New Jersey restaurant fined for hanging 'males only' hiring sign

Business Civil Rights
NY Gyro King Ny Gyro King/Facebook

NY Gyro King in Bloomfield, New Jersey, was fined by the state division of civil rights for posted a help wanted ad that specified 'males only' apply for the position.

A North Jersey restaurant has been ordered to pay a $1,000 fine after it posted a sign for a job opening on its door that said "males only" should apply for the position, the state division of civil rights said.

NY Gyro King, a middle-eastern restaurant located in Bloomfield, Essex County, put up the help wanted sign on April 20 for a job that involved lifting heavy objects and unloading shipments.

The sign went viral after it was shared on Facebook and the restaurant received criticism for discriminating based on gender.

Amir Ahmad, the restaurant's owner, posted a video on Facebook to apologize, defend himself and explain his rationale for the "common mistake."

"We didn't intend to say something crazy like that.
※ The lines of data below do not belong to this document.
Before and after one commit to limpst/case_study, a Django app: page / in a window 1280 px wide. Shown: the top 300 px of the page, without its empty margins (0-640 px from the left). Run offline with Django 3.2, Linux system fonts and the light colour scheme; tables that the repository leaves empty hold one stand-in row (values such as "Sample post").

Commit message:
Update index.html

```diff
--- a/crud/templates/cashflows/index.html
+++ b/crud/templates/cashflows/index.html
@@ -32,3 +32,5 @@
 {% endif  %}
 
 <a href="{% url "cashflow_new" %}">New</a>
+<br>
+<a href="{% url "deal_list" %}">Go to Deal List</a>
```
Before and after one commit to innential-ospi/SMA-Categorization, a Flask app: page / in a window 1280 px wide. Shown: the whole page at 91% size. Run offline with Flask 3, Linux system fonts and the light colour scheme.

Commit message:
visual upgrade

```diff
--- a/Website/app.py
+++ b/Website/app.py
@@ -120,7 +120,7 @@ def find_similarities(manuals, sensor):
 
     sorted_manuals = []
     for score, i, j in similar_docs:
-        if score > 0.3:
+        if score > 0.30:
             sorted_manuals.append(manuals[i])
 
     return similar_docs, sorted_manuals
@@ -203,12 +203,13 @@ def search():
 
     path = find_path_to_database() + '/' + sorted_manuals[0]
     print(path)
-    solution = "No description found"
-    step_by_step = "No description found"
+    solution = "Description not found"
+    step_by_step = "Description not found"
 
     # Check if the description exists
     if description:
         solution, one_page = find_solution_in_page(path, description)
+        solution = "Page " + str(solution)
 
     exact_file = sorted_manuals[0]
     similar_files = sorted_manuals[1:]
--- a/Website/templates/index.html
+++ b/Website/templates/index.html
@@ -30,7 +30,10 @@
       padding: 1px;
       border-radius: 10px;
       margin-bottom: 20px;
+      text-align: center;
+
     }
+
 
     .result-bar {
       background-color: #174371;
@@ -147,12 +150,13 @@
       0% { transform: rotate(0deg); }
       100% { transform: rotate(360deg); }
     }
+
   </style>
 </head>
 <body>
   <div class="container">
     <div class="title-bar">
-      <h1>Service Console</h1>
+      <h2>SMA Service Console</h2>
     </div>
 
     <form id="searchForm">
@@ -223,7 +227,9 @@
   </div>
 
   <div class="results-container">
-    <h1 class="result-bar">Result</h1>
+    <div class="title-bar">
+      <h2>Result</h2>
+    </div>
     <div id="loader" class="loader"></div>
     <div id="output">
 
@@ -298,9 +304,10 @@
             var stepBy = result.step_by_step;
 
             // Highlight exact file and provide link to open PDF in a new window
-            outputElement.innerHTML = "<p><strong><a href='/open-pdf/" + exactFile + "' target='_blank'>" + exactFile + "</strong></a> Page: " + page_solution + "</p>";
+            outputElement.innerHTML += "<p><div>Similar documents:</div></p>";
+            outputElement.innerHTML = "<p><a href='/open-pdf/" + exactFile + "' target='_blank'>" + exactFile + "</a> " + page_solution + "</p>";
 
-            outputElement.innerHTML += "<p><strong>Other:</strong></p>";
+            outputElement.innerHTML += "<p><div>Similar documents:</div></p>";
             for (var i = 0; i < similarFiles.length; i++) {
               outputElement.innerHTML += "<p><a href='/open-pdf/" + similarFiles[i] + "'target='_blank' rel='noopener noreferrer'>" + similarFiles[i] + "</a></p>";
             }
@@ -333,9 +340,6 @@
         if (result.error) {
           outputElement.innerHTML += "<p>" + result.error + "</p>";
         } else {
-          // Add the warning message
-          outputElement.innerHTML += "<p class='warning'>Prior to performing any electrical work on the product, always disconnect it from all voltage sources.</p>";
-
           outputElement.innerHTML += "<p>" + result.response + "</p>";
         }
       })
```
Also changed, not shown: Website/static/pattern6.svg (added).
I have a mother, I have a sister, I have a wife, I also have a 2-year-old daughter," Ahmad said. "So if I would say something like that, that would mean it would be OK for anyone to say the same thing to my family, and hell no."

Ahmad added that the employee who previously held the position left suddenly with 24 hours notice. He had to find a replacement and was preparing for Ramadan in the coming weeks. He said he and others observing Ramadan – the month when Muslims fast from sunrise to sunset – would not have been able to sustain the energy needed to meet the intense workload.

The case was one of two that resulted in fines from the Division of Civil Rights in recent months.

Telecommunications company Skyzir Distributions LLC, of Fort Lee, also was fined for placing a help wanted ad seeking a Human Resources Manager which specified “female candidate preferable.”

“Employers cannot base employment decisions on generalizations about what men or women are interested in or capable of,” New Jersey DCR director Rachel Wainer Apter said. “All New Jersey residents must be able to pursue their own talents and passions without artificial limits imposed by gender stereotyping.”